Getting UKCA marking in place

To help you map out what you need to do to get UKCA marking in place, we have created a flowchart.

Supplying UK and EU markets

Businesses that want to supply both the UK and EU market (which includes Northern Ireland) may have two marks on their products; a CE mark for European customers and a UKCA mark for British customers.

 

The EU accepts it is possible to have both marks on one piece of wood, but it is not yet clear if all EU member states will accept this view, so please check that country’s rules before dual marking.

 

There are also several criteria that must be fulfilled if you are to dual mark and successfully place your products on both markets.

 

These are:
– The marks must be distinct.
– Kept separate.
– Supported by separate factory production control (FPC) certification systems.
– Have separate declarations of performance.

Advice for exporters

UK Manufacturers have been applying CE marks to construction products for many years and therefore in most cases will already have the systems and necessary certification from an EU Notified Body to allow this process to continue.

 

To supply the UK and EU markets in future it will be necessary for UK Manufacturers to do ONE of two things:

 

1) Engage with a UK Approved Body directly and have two separate factory production control (FPC) systems and two different sets of auditing

OR;

2) Speak to their existing EU Notified Body to ask them to sign a subcontract with a UK Approved Body to audit two (FPC) systems which are currently identical.

Find a UK Approved Body

Advice for importers

The diagram below illustrates the due diligence steps the importer must conduct to ensure products placed on the market conform with their declared performances.

If your supplier wants to place timber products on the UK market, your supplier must do ONE of two things:

 

1) Engage with a UK Approved Body directly and have two separate factory production control (FPC) systems and two different sets of auditing,

OR;

2) Speak to their existing EU Notified Body to ask them to sign a subcontract with a UK Approved Body to audit two (FPC) systems which are currently identical.

Example: Some EU suppliers are asking their Notified Body to sign a subcontract with a UK Approved Body. This is the case in Sweden where many Swedish mills now have the opportunity to apply UKCA marks to structural softwood thanks to a subcontract agreement.

Find a UK Approved Body

Technical: European Assessment Document

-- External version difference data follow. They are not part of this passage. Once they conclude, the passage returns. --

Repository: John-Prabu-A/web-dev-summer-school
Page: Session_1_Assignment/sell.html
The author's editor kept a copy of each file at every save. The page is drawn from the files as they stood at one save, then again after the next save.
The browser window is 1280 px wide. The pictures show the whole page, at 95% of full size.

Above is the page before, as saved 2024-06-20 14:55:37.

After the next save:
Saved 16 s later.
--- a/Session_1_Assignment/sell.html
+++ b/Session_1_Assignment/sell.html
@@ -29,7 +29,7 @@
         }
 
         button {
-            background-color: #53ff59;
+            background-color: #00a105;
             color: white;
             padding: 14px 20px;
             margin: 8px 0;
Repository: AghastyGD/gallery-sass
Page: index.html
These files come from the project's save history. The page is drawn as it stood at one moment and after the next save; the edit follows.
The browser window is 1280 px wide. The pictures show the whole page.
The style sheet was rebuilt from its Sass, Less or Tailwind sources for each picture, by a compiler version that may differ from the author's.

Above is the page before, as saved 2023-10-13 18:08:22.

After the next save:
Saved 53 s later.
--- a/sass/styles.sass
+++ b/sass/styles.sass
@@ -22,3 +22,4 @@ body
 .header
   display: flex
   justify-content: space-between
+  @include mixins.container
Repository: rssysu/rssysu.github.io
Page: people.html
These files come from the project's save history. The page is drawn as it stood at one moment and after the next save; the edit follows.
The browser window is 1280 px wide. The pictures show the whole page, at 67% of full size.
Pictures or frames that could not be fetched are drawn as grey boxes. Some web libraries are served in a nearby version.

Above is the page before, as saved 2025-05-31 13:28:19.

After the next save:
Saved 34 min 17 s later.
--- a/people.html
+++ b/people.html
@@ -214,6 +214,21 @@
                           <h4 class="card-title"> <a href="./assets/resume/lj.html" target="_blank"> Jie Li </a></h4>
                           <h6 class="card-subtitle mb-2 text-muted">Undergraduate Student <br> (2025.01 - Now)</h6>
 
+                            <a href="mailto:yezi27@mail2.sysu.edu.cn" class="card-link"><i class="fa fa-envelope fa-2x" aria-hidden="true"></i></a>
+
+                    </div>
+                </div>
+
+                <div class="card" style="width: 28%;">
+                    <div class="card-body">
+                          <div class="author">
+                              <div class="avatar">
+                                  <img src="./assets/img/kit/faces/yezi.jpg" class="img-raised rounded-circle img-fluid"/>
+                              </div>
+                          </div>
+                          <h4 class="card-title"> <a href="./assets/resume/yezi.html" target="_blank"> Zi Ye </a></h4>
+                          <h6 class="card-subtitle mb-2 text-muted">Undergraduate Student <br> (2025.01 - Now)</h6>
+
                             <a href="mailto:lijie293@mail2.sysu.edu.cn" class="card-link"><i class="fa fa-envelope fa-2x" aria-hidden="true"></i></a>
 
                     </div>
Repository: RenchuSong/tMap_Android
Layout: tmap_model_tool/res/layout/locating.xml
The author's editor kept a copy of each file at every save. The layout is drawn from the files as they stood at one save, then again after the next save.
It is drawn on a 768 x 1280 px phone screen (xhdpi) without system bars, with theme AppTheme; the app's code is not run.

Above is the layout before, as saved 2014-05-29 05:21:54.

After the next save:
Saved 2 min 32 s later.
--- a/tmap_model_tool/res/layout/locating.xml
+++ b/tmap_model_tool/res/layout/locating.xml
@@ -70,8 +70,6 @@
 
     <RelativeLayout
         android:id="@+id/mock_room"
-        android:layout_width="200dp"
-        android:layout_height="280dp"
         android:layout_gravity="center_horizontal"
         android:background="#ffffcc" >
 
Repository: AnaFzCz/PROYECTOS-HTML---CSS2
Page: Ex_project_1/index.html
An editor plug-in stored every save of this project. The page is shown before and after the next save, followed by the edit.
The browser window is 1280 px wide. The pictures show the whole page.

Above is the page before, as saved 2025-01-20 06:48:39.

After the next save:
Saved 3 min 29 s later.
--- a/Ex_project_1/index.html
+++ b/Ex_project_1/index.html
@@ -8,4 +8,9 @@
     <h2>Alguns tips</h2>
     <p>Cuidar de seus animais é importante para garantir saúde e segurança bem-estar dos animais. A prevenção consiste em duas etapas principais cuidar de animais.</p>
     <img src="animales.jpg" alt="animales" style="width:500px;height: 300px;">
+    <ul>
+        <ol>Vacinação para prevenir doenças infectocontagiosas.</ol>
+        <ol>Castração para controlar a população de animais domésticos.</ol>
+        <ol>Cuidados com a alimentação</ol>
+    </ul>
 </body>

A European Assessment Document (EAD) is a harmonised technical specification developed by EOTA as the basis for European Technical Assessments (ETAs).

 

The EAD provides manufacturers with a route to achieve CE marking for construction-products not covered by a harmonised European standard (hEN) under the Construction Products Regulation (EU) 305/2011.

 

Products that currently use European assessment documentation include CLT products, I-Joists, Metal Web Joists and a number of other engineered wood products.

 

The EU and EOTA hold EAD copyright and EOTA have only recently given UK permission for the use of EADs that had been published before the UK left the EU.

 

This now requires a cross licensing agreement to be drawn up between EOTA and the specific UK TABs who will make use of these documents.

 

Although progress has been made on this issue, what this means in practice and how it will function still needs to be established. Therefore, the time-scale for UKCA marking on such products is still unknown.

More information on European Assessment Document

FOR MORE INFORMATION VISIT OUR BREXIT PAGE